The U.S. Department of Health and Human Services issued a long-awaited proposed rule for the Medicare Access and CHIP Reauthorization Act of 2015, or MACRA, on Wednesday, ushering in some big changes for the ways physicians are assessed for quality of care and use of information technology.
The Government Accountability Office found that more than half of newly enrolled veterans were unable to access primary care and pointed to VA staff did not schedule appointments in accordance with VHA policy.
The bill gives the Veterans Affairs money to digitize claims processing, advance telemedicine, and modernize its electronic health record software, but only once it proves interoperability with the DoD and private sector.
Forthcoming best practices will help healthcare organizations become more penetration-resistant, more effective at limiting damage attackers can inflict and, ultimately, better positioned to withstand cyberattacks.
Analytics and machine learning are critical to pinpointing problems in large datasets that could be losing providers money. That's why some organizations are investigating every single denied claim to better understand trends.
Defense Department plans to implement first instances of new EHR in the Pacific Northwest late this year. Officials described the project as a new beginning toward interoperable, safe and secure records.
The five "agile" project grants of $50,000 were intended to create new research opportunities, an open infrastructure and data sources for the research community and new training opportunities for the field.

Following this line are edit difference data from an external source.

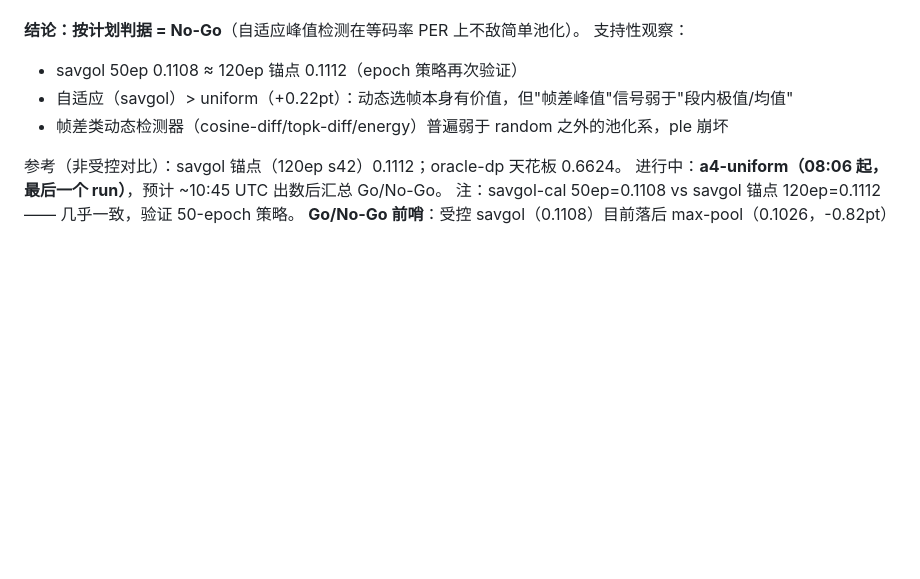
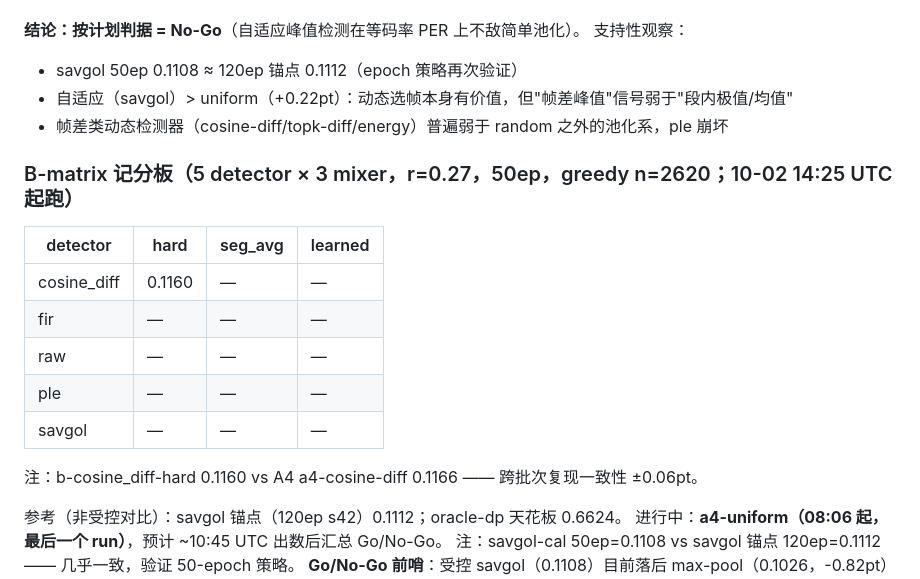
Before and after one commit to wuhandong313/conformer-rnnt-asr, a Markdown page: docs/experiment-log.md, the part around the change. Rendered like a GitHub page; blank space fills up the shorter version.

Commit message:
log: B-matrix started, b-cosine_diff-hard 0.1160 (matches A4 0.1166)

```diff
--- a/docs/experiment-log.md
+++ b/docs/experiment-log.md
@@ -130,6 +130,17 @@ none anchor 训练完成后复测（`analysis/out/rate_distribution_none_anchor.
 - 自适应（savgol）> uniform（+0.22pt）：动态选帧本身有价值，但"帧差峰值"信号弱于"段内极值/均值"
 - 帧差类动态检测器（cosine-diff/topk-diff/energy）普遍弱于 random 之外的池化系，ple 崩坏
 
+### B-matrix 记分板（5 detector × 3 mixer，r=0.27，50ep，greedy n=2620；10-02 14:25 UTC 起跑）
+| detector | hard | seg_avg | learned |
+|---|---|---|---|
+| cosine_diff | 0.1160 | — | — |
+| fir | — | — | — |
+| raw | — | — | — |
+| ple | — | — | — |
+| savgol | — | — | — |
+
+注：b-cosine_diff-hard 0.1160 vs A4 a4-cosine-diff 0.1166 —— 跨批次复现一致性 ±0.06pt。
+
 参考（非受控对比）：savgol 锚点（120ep s42）0.1112；oracle-dp 天花板 0.6624。
 进行中：**a4-uniform（08:06 起，最后一个 run）**，预计 ~10:45 UTC 出数后汇总 Go/No-Go。
 注：savgol-cal 50ep=0.1108 vs savgol 锚点 120ep=0.1112 —— 几乎一致，验证 50-epoch 策略。
```
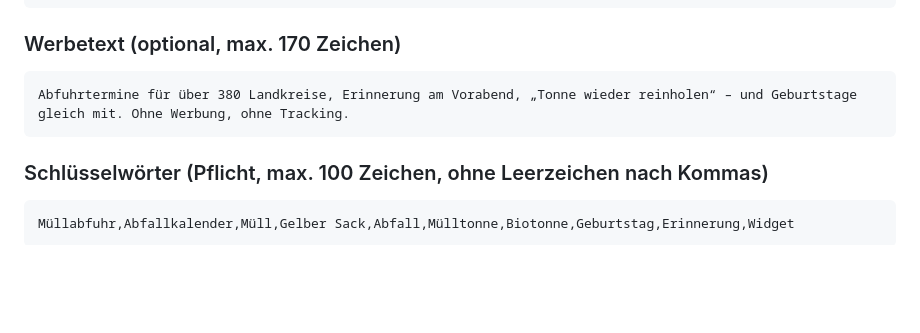
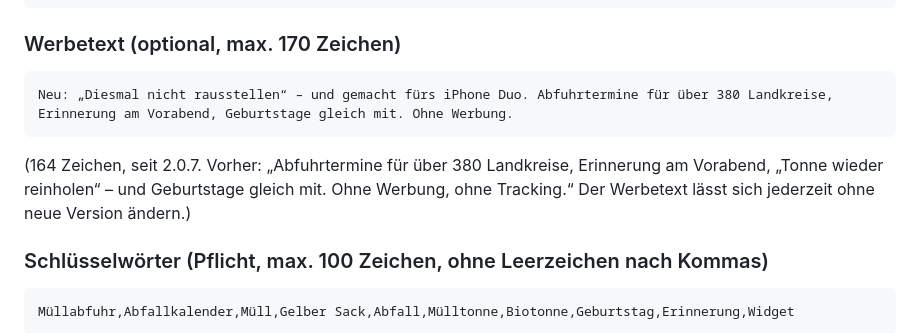
Before and after one commit to MANFahrer-GF/ios_github, a Markdown page: docs/appstore/APP-STORE-TEXTE.md, the part around the change. GitHub-like rendering; blank space fills up the shorter version.

Commit message:
docs(appstore): Werbetext für 2.0.7 (nicht rausstellen, iPhone Duo)
Co-Authored-By: Claude Opus 5.5 <noreply@anthropic.com>

````diff
--- a/docs/appstore/APP-STORE-TEXTE.md
+++ b/docs/appstore/APP-STORE-TEXTE.md
@@ -60,8 +60,10 @@ Kleinere Verbesserungen
 ### Werbetext (optional, max. 170 Zeichen)
 
 ```
-Abfuhrtermine für über 380 Landkreise, Erinnerung am Vorabend, „Tonne wieder reinholen“ – und Geburtstage gleich mit. Ohne Werbung, ohne Tracking.
+Neu: „Diesmal nicht rausstellen“ – und gemacht fürs iPhone Duo. Abfuhrtermine für über 380 Landkreise, Erinnerung am Vorabend, Geburtstage gleich mit. Ohne Werbung.
 ```
+
+(164 Zeichen, seit 2.0.7. Vorher: „Abfuhrtermine für über 380 Landkreise, Erinnerung am Vorabend, „Tonne wieder reinholen“ – und Geburtstage gleich mit. Ohne Werbung, ohne Tracking.“ Der Werbetext lässt sich jederzeit ohne neue Version ändern.)
 
 ### Schlüsselwörter (Pflicht, max. 100 Zeichen, ohne Leerzeichen nach Kommas)
 
````
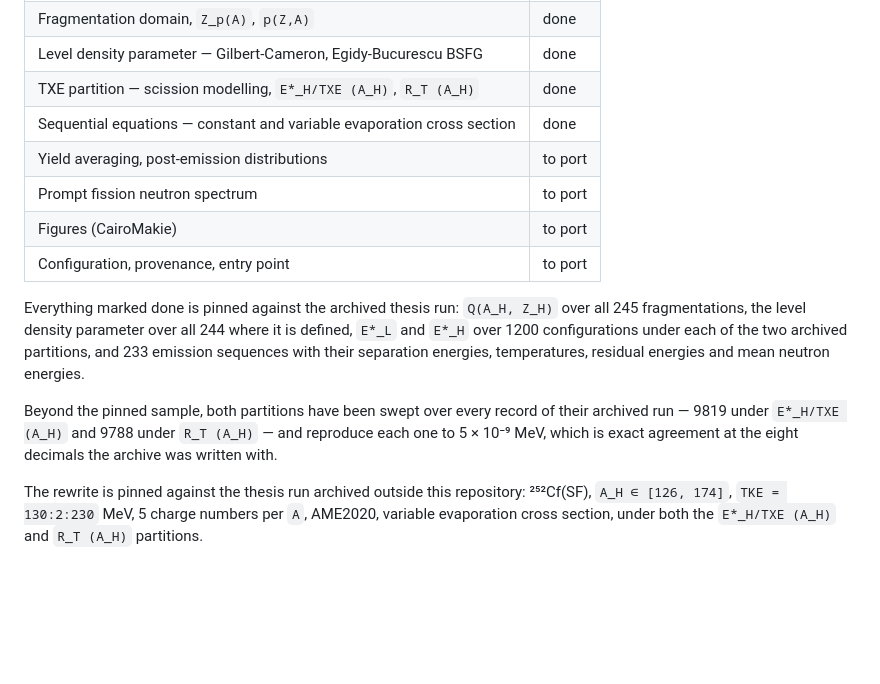
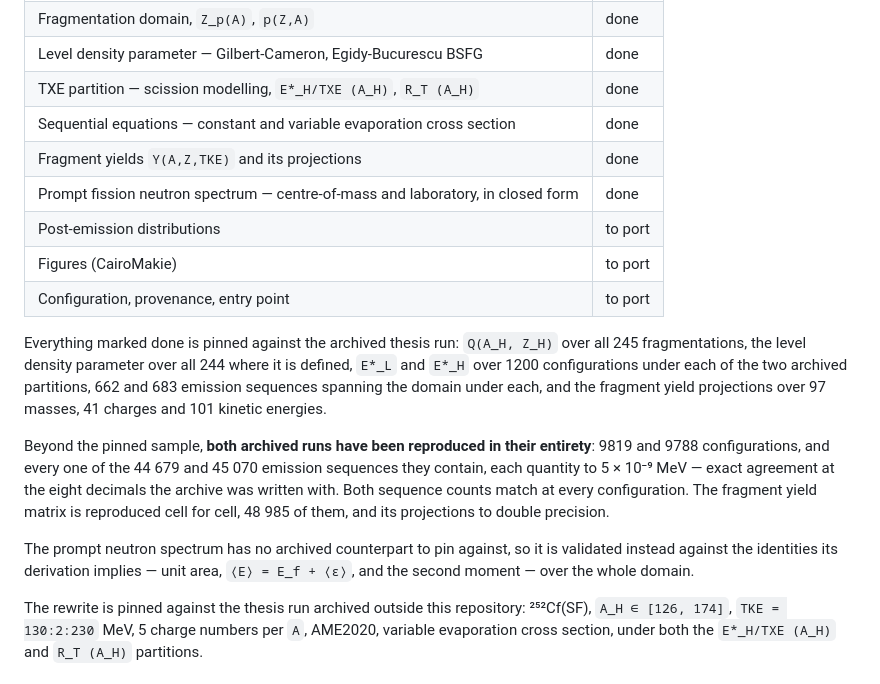
Before and after one commit to PaulGoG/DeterministicSequentialEmission.jl, a Markdown page: README.md, the part around the change. Rendered like a GitHub page; blank space fills up the shorter version.

Commit message:
docs: bring the status table up to the ported layers

```diff
--- a/README.md
+++ b/README.md
@@ -82,19 +82,27 @@ wait for the port. The entry point will be a thin script over a validated TOML c
 | Level density parameter — Gilbert-Cameron, Egidy-Bucurescu BSFG | done |
 | TXE partition — scission modelling, `E*_H/TXE (A_H)`, `R_T (A_H)` | done |
 | Sequential equations — constant and variable evaporation cross section | done |
-| Yield averaging, post-emission distributions | to port |
-| Prompt fission neutron spectrum | to port |
+| Fragment yields `Y(A,Z,TKE)` and its projections | done |
+| Prompt fission neutron spectrum — centre-of-mass and laboratory, in closed form | done |
+| Post-emission distributions | to port |
 | Figures (CairoMakie) | to port |
 | Configuration, provenance, entry point | to port |
 
 Everything marked done is pinned against the archived thesis run: `Q(A_H, Z_H)` over all 245
 fragmentations, the level density parameter over all 244 where it is defined, `E*_L` and `E*_H`
-over 1200 configurations under each of the two archived partitions, and 233 emission sequences
-with their separation energies, temperatures, residual energies and mean neutron energies.
+over 1200 configurations under each of the two archived partitions, 662 and 683 emission
+sequences spanning the domain under each, and the fragment yield projections over 97 masses,
+41 charges and 101 kinetic energies.
 
-Beyond the pinned sample, both partitions have been swept over every record of their archived
-run — 9819 under `E*_H/TXE (A_H)` and 9788 under `R_T (A_H)` — and reproduce each one to
-5 × 10⁻⁹ MeV, which is exact agreement at the eight decimals the archive was written with.
+Beyond the pinned sample, **both archived runs have been reproduced in their entirety**: 9819
+and 9788 configurations, and every one of the 44 679 and 45 070 emission sequences they contain,
+each quantity to 5 × 10⁻⁹ MeV — exact agreement at the eight decimals the archive was written
+with. Both sequence counts match at every configuration. The fragment yield matrix is reproduced
+cell for cell, 48 985 of them, and its projections to double precision.
+
+The prompt neutron spectrum has no archived counterpart to pin against, so it is validated
+instead against the identities its derivation implies — unit area, `⟨E⟩ = E_f + ⟨ε⟩`, and the
+second moment — over the whole domain.
 
 The rewrite is pinned against the thesis run archived outside this repository: ²⁵²Cf(SF),
 `A_H ∈ [126, 174]`, `TKE = 130:2:230` MeV, 5 charge numbers per `A`, AME2020, variable
```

Advocates say parity has long been an "empty phrase" and it has taken the administration far too long to address the problem. They say insurers have been subverting the law in subtle ways, and the government has not aggressively acted to stop them.